had a nice lie-in. (normally I'm up and at 'em by 630 for work.) went downstairs and filled myself with oatmeal and tea from the comp brekky as I saw the rain pouring down outside. I figured it wasn't worth leaving the hotel until it stopped. then I parked myself in front of the lounge's computer to see if I had received the email I had been waiting for. nope.
finally left to go to Faneuil Hall and Quincy Market (the one big Boston tourist trap). unfortunately, the maps I had did not show every single street, so I was walking around fruitlessly for an hour and I thought following a trio of women trying to find Macy's would be the answer. whoops. finally made it over and by then, it was 11 and I was starving. a bewildering display of food from every corner of the globe beckoned. cookies from the famous Boston Chipyard were way too ridiculously expensive IMO so I decided to find chocolates somewhere else for certain friends of mine. I finally decided on a Italian sausage with onions and peppers and sat myself down at the top of the marketplace with my knife and fork to dig in (and boy was it delish). but before eating, I snapped this. (you don't understand. D.C. doesn't really get itself in the xmas spirit. we're really that bureaucratic.) I thought the way they'd decorated the place looked beautiful.
the weather had turned amazing. Boston hit a record high of 67 F - unheard of for Boston in December! - and I took advantage of this by hitting Boston Common. the web of footpaths reminded me much of Hyde Park. I started to miss London terribly.
and this would be the famous ducklings of the book Make Way for Ducklings by Richard McCloskey. I dunno about the Brits, but if you're American, you defo remember having this story read to you when you were a kid. awww. I sat on the park bench directly facing the ducklings and thought back to 28 May, the last time I'd sat in such glorious sunshine, in London.
on the way back I went to my favourite chocolatier to pick up some tasty morsels for my friends to nom nom on their bus the next day. (seriously though, what are the odds that the store was *across the street* from my hotel? FATE.) somehow, I managed NOT to buy anything for myself. (gotta keep up my girlish figure somehow, haha.)

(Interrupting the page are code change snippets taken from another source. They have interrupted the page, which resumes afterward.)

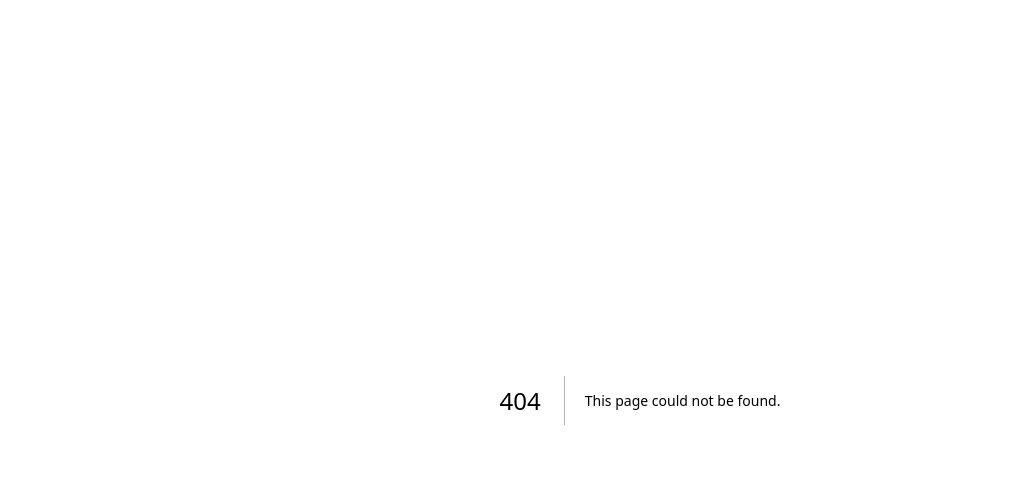
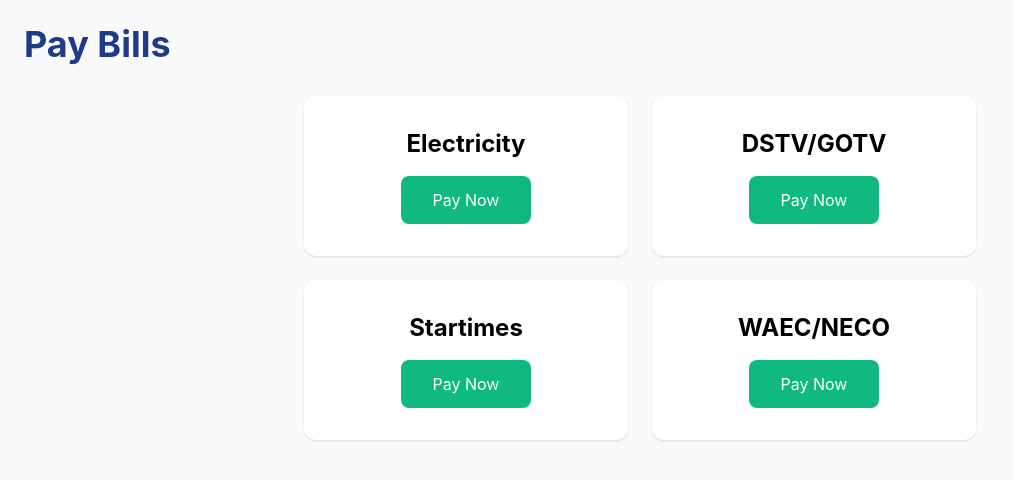
Before and after one commit to Lamido007/Dududata, a Next.js app: page /pages/pages/bills in a window 1280 px wide. Before the commit this address had no page. Shown: the top 480 px of the page, without its empty margins (0-1013 px from the left). Built offline with nearby package versions, Linux system fonts and the light colour scheme.

Commit message:
Create Bills component for bill payment options

```diff
--- /dev/null
+++ b/pages/pages/pages/bills.js
@@ -0,0 +1,15 @@
+export default function Bills() {
+  return (
+    <div className="min-h-screen bg-gray-50 p-6">
+      <h1 className="text-4xl font-bold text-primary mb-8">Pay Bills</h1>
+      <div className="max-w-2xl mx-auto grid gap-6 md:grid-cols-2">
+        {['Electricity', 'DSTV/GOTV', 'Startimes', 'WAEC/NECO'].map(item => (
+          <div key={item} className="bg-white p-8 rounded-xl shadow text-center">
+            <h3 className="text-2xl font-bold mb-4">{item}</h3>
+            <button className="bg-accent text-white px-8 py-3 rounded-lg">Pay Now</button>
+          </div>
+        ))}
+      </div>
+    </div>
+  )
+}
```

took the Red Line train to Harvard Square to meet Julie for dinner. on the way there, I looked on the walls for signs of something funny. I had been "warned" by my friend H that her hubby A was on the advert posters for Boston Uni graduate school on the train. I thought, hm, I bet I won't even see these posters! I got on the train, the doors closed, and yep, there was A's silly mug. I had to laugh. at least they're not as embarrassing at Joey Tribbiani's VD New York subway adverts!
I commented to Julie that the town was dolled up like Candyland. really. it has this charming, small town quality. not a fan of all the uni kids that were smoking. too bad. we ate at Grendel Den's, a little pub right near the square that was really hopping for a Thursday night. disappointingly, I wasn't carded. those days are over I guess.
however, all was not lost. I noted the English accent of our waiter and asked him, "what part of England are you from, my love?" he smiled and laughed, "everyone thinks I'm from Scotland! you're the first person that's asked if I was from England. I'm from Leeds." we traded "my love"s all night, which was fine by me. I loved being called "my love". is it wrong that I always get this warm feeling when I talk to polite English boys?